++++ Given data

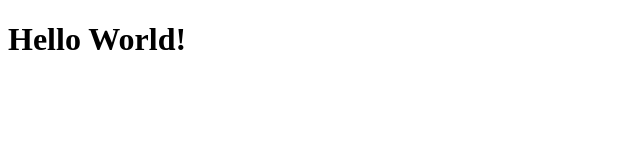
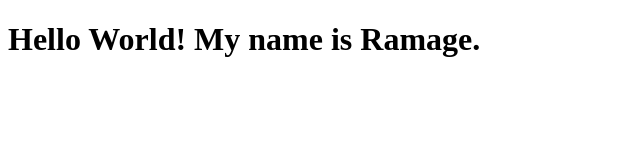
Before and after one commit to ramagez/ramagez.github.io, a plain HTML site: page index.html in a window 1280 px wide. Shown: the whole page, without its empty margins (0-640 px from the left). Drawn offline with Linux system fonts and the light colour scheme.

Commit message:
Second Commit - Index Page

```diff
--- a/index.html
+++ b/index.html
@@ -2,6 +2,6 @@
 <html>
 
 <body>
-	<h1> Hello World!</h1>
+	<h1> Hello World! My name is Ramage.</h1>
 </body>
 </html>
```
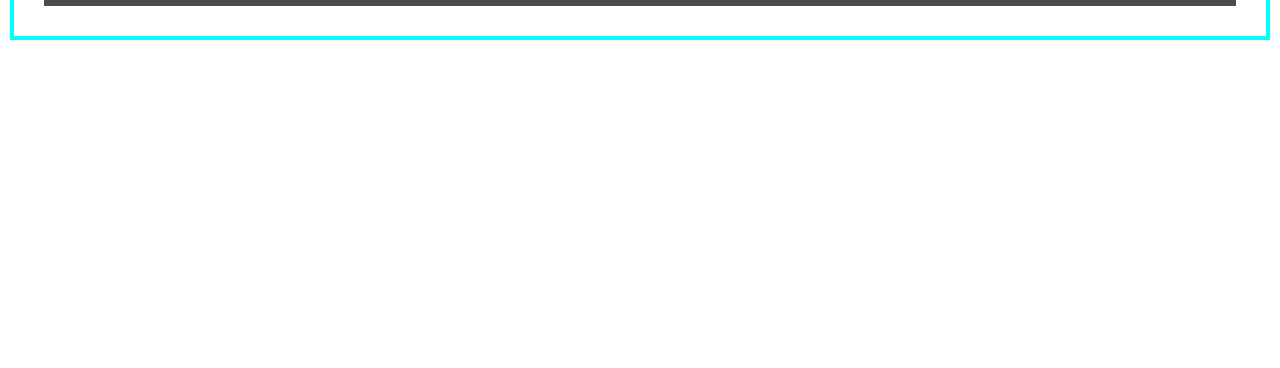
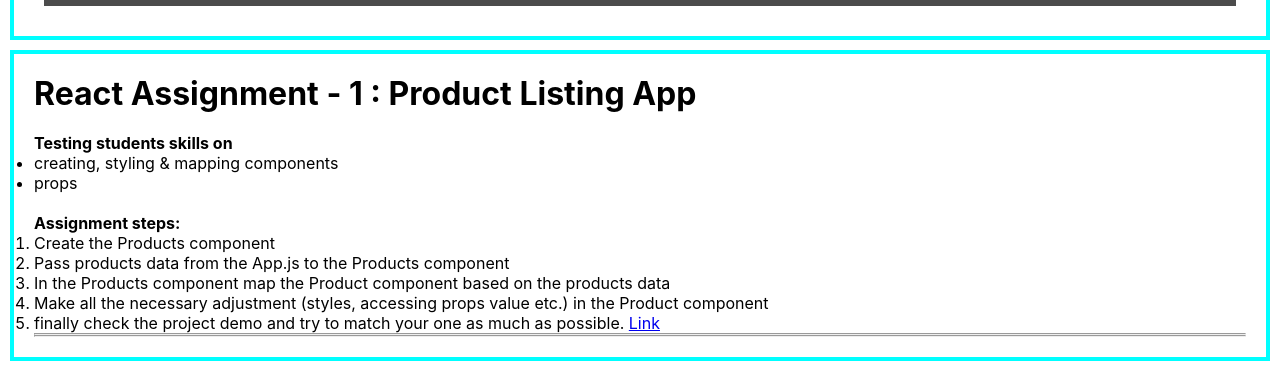
Before and after one commit to khaled39ab/React-With-LWS, a React (Create React App) app: page /all-project in a window 1280 px wide. Shown: the part 1359-1727 px from the top of the page. Before the commit the page ends 1409 px from the top, so only its background shows below. Built offline with nearby package versions, Linux system fonts and the light colour scheme.

Commit message:
creating another mini project

```diff
--- a/src/miniProject/AllProject.js
+++ b/src/miniProject/AllProject.js
@@ -1,10 +1,12 @@
 import React from 'react';
 import Assignment1 from './assignment1/Assignment1';
+import Assignment2 from './assignment2/Assignment2';
 
 const AllProject = () => {
     return (
         <div>
             <Assignment1></Assignment1>
+            <Assignment2></Assignment2>
         </div>
     );
 };
--- /dev/null
+++ b/src/miniProject/assignment2/Assignment2.js
@@ -0,0 +1,34 @@
+import React from 'react';
+
+const Assignment2 = () => {
+    return (
+        <div style={{ 'border': '4px solid cyan', 'padding': '20px', 'margin': '10px' }}>
+            <div>
+                <h1>React Assignment - 1 : Product Listing App</h1> <br />
+
+                <h4>Testing students skills on</h4>
+
+                <ul>
+                    <li>creating, styling & mapping components</li>
+                    <li>props</li>
+                </ul>
+
+                <br />
+
+                <h4> <strong>Assignment steps:</strong></h4>
+
+                <ol>
+                    <li> Create the Products component </li>
+                    <li>Pass products data from the App.js to the Products component</li>
+                    <li>In the Products component map the Product component based on the products data</li>
+                    <li>Make all the necessary adjustment (styles, accessing props value etc.) in the Product component </li>
+                    <li>finally check the project demo and try to match your one as much as possible. <a href="https://react-assignment-1-products-listing.netlify.app/" target="blank">Link</a></li>
+                </ol>
+            </div>
+            <hr />
+            <hr />
+        </div>
+    );
+};
+
+export default Assignment2;
```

++++++++

Using only the data above, copy out the lines that include the word "html".

Before and after one commit to ramagez/ramagez.github.io, a plain HTML site: page index.html in a window 1280 px wide. Shown: the whole page, without its empty margins (0-640 px from the left). Drawn offline with Linux system fonts and the light colour scheme.
--- a/index.html
+++ b/index.html
 <html>
 </html>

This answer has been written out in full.